Behavioral journalism is a term used to describe a theory-based health communication messaging strategy that is based on conveying “role model stories” about real people and how they achieve healthy behavior changes. The aim is to stimulate imitation of these models by audiences of their peers. Theoretical foundations for the strategy itself are in Albert Bandura’s social cognitive theory and Everett Rogers’s model of diffusion of innovations, but it can be used flexibly to convey various kinds of theory-driven message content. Behavioral journalism emerged as an explicit health communication technique in the late 1970s and was developed as a distinct alternative to the social marketing approach and its focus on centrally generated messages devised by experts. It has been used subsequently to promote smoking cessation, improvements in nutrition and physical activity, avoidance of sexually transmitted diseases and unplanned pregnancy, reduced intergroup hostility, advocacy for healthy policy and environmental changes, and many other diverse health promotion objectives.
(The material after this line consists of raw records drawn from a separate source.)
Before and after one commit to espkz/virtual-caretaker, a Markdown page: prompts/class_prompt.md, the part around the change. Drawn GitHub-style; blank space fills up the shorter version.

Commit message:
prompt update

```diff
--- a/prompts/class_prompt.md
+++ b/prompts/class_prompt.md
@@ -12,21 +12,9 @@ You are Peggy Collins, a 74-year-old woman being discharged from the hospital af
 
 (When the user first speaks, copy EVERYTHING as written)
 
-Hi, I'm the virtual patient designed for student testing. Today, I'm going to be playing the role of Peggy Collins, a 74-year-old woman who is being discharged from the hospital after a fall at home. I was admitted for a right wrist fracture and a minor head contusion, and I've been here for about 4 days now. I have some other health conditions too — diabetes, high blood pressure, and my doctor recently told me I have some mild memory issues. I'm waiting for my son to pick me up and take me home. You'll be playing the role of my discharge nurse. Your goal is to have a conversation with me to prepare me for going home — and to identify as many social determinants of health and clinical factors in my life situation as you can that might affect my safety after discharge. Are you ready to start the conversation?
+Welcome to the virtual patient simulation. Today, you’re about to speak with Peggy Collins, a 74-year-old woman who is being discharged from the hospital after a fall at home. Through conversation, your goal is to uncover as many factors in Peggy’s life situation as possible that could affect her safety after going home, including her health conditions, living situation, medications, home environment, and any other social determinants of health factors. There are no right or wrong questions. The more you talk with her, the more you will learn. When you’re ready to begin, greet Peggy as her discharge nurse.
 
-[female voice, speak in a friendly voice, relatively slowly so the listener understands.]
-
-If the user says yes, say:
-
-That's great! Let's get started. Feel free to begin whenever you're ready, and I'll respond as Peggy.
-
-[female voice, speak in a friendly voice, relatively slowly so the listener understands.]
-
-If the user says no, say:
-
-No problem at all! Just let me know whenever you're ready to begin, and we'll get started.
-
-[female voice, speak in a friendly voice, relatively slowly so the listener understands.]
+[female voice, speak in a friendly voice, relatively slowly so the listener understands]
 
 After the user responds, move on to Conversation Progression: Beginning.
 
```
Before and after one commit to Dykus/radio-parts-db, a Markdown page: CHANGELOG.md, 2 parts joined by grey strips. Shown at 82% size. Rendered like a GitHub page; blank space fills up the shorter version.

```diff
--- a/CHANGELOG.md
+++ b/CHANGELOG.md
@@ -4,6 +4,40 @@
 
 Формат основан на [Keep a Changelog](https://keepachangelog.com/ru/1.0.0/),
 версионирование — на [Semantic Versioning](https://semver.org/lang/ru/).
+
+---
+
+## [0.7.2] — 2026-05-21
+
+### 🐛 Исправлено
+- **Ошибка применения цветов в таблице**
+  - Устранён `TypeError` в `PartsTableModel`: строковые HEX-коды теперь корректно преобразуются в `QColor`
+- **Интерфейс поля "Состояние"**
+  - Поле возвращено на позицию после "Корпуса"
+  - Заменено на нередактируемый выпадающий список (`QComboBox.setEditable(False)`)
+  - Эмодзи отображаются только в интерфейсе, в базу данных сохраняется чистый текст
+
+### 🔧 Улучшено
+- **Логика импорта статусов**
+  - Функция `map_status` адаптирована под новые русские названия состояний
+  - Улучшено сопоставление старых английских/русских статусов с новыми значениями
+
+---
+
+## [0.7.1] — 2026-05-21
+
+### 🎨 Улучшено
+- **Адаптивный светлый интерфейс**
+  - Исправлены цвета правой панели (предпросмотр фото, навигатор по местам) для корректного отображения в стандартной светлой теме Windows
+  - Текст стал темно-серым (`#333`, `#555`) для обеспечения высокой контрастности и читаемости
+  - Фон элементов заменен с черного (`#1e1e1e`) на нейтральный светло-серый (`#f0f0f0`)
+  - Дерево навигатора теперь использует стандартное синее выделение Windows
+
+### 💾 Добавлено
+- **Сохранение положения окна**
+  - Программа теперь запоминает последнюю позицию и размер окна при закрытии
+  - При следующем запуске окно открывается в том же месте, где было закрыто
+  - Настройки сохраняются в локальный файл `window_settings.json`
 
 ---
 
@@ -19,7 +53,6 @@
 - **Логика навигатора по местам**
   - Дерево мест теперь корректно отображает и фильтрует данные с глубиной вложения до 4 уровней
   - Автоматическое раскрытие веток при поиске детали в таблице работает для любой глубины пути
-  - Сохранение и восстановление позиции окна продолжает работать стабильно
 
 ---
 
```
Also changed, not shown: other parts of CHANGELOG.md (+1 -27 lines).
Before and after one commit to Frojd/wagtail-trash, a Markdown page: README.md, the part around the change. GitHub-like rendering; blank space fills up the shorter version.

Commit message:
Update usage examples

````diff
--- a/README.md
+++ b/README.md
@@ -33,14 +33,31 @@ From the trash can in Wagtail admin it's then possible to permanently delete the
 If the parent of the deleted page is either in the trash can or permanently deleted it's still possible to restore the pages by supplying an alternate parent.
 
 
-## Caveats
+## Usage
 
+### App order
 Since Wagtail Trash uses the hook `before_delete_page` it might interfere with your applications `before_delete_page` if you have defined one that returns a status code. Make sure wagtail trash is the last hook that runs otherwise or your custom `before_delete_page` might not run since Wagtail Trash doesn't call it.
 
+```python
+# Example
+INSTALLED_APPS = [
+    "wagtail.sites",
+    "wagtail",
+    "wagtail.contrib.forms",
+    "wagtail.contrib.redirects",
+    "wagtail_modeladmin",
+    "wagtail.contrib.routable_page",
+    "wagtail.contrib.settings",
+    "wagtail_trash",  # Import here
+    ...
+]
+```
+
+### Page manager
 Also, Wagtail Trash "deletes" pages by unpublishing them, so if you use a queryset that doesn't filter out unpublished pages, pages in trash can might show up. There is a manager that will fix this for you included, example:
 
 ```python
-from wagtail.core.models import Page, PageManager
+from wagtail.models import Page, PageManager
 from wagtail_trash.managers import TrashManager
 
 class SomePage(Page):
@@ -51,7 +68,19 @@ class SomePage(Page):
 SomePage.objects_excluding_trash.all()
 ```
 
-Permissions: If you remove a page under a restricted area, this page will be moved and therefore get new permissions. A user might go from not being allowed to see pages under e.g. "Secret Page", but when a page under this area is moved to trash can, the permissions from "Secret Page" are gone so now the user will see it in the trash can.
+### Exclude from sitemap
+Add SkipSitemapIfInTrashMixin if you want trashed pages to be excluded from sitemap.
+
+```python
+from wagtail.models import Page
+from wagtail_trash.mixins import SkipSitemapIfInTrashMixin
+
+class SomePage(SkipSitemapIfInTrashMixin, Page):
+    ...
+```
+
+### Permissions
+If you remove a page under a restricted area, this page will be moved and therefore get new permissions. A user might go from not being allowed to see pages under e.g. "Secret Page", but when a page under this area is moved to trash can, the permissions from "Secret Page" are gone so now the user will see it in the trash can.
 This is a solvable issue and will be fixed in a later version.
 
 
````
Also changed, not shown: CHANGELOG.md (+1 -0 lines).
Formats used for behavioral journalism include reality television programs, broadcast and print news media, printed newsletters for special audiences, documentary film and video, digital and mobile communication, and new social media. Behavioral journalism is intended for use in concert with community organization and actions to prompt and reinforce the imitation of role models and to facilitate and enable behavior change, and its use in that context has yielded many reports of significant impact on behavior. With citations of use growing steadily in the past two decades, behavioral journalism has proven to be readily adaptable to new and emerging communication technologies.